We all recall the introduction of what were commonly referred to as ‘Fast Track Pavement Licences’ in response to the coronavirus pandemic. This allowed businesses in England selling food or drink to obtain authorisation from local authorities to place furniture such as tables and chairs on the highway adjacent to their premises via a much quicker and cheaper process than had previously been possible.
This temporary provision was originally scheduled to last only until 30 September 2021, before the Government extended the regime to 30 September 2022. In July this year, the Government has done the same again and extended the period during which Fast Track Pavement Licences can continue to apply up to 30 September 2023.
The boom in outdoor seating brought some much-needed relief to the hospitality industry and has, in certain areas, opened up an al fresco culture that is welcomed by consumers. However, operating with customers seated outside a licensed premises is not without its risks.

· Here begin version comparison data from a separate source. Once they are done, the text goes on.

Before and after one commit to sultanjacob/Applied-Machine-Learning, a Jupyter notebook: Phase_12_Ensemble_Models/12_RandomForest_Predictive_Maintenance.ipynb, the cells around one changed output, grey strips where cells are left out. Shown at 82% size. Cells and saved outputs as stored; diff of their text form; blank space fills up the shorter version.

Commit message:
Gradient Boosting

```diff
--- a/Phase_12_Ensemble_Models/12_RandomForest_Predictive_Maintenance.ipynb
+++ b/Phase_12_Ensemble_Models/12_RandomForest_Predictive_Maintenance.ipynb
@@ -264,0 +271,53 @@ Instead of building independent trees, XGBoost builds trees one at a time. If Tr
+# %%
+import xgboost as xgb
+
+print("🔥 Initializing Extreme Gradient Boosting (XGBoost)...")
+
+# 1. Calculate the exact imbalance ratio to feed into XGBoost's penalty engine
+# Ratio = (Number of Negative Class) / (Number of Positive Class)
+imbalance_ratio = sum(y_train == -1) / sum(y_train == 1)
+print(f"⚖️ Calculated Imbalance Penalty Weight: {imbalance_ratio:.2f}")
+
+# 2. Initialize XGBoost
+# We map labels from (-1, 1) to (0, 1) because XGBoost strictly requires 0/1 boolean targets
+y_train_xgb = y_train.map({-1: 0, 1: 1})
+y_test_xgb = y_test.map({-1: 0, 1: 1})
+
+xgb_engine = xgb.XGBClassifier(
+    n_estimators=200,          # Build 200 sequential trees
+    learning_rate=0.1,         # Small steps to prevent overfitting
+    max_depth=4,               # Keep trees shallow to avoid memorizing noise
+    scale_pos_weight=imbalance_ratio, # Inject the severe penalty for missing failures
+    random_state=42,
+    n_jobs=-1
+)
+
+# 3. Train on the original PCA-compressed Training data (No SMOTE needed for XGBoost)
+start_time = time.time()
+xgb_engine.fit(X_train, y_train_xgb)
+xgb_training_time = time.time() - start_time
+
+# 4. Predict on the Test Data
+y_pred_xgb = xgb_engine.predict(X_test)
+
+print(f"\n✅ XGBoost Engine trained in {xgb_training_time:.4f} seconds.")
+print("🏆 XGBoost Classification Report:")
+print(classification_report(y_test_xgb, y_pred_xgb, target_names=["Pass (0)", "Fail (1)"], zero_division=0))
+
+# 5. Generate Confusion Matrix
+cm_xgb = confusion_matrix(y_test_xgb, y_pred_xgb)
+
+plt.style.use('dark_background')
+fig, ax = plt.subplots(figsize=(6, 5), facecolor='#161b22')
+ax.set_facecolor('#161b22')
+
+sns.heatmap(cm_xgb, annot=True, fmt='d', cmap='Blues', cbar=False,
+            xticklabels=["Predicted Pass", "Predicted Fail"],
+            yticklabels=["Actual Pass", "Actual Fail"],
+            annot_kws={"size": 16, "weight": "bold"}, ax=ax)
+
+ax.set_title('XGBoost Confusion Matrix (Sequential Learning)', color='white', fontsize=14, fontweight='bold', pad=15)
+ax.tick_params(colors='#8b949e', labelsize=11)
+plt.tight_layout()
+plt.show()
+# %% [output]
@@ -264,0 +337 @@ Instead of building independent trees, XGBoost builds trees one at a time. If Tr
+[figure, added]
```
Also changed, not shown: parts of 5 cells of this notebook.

It has been well publicised that in certain areas such as Soho in London, residents have complained due to noise levels and disrupted access to their properties from alfresco dining and drinking.
Although it might be argued residents were especially sensitive to noise when premises reopened after the relative peace and quiet of lockdown, disturbance from customers outside premises near residential properties will pose a very serious risk to a business and its premises licence if not managed properly.
The routes to enforcement open to residents and the local authority are well trodden, including Noise Abatement Notices, which can lead to heavy fines, and reviews of premises licences, which can result in reductions to hours, restricted and onerous conditions being added to a licence and, in the worse cases, revocation of a licence. As the land for which the pavement licence is granted is Council land, there is also a risk that the pavement licence itself may be cancelled or modified, removing a vital source of income.
A responsible operator can seek to mitigate these risks by having robust management policies in place for outside seating areas and dispersal of customers, ensuring staff are trained on how to manage customers effectively. We often see that those operators with open lines of communication and good relations with the local residents and authorities are much less likely to see formal enforcement action taken, especially in the first instance.
Where an operator works in partnership with the residents and authorities, it is much easier for issues to be discussed and solutions worked that will allow a business to successfully trade within a happy community.
Important issues are addressed
The nature of hospitality businesses means even with the best management policies in place, unforeseen circumstances and behaviour of the public that is out of the control of operators can always arise. Responsible authorities often recognise this as well – if an operator is unfortunate enough to be the subject of enforcement action then being able to show that they took prior steps to train staff and implement robust management procedures before an incident arose will stand the operator in good stead.
It is nonetheless important that issues are addressed promptly and the business should seek legal advice as soon as possible following any enforcement action.
Although the latest extension to the temporary Fast Track Pavement Licence regime will expire in September 2023, the government intends to make this permanent through the proposed Levelling Up Bill. The permanent regime will be subject to some changes, such as the application fees, the consultation period and the duration that a pavement licence may have effect.
Finally, operators should note that the new regulations covering Fast Track Pavement Licences up to September 2023 only applies to applications made on or after the 22 July 2022. Applications that were made before this date will expire on the 30 September 2022 so businesses will need to look at making new applications in good time to continue to benefit from the provisions.
- David Inzani is a solicitor at Poppleton Allen solicitors.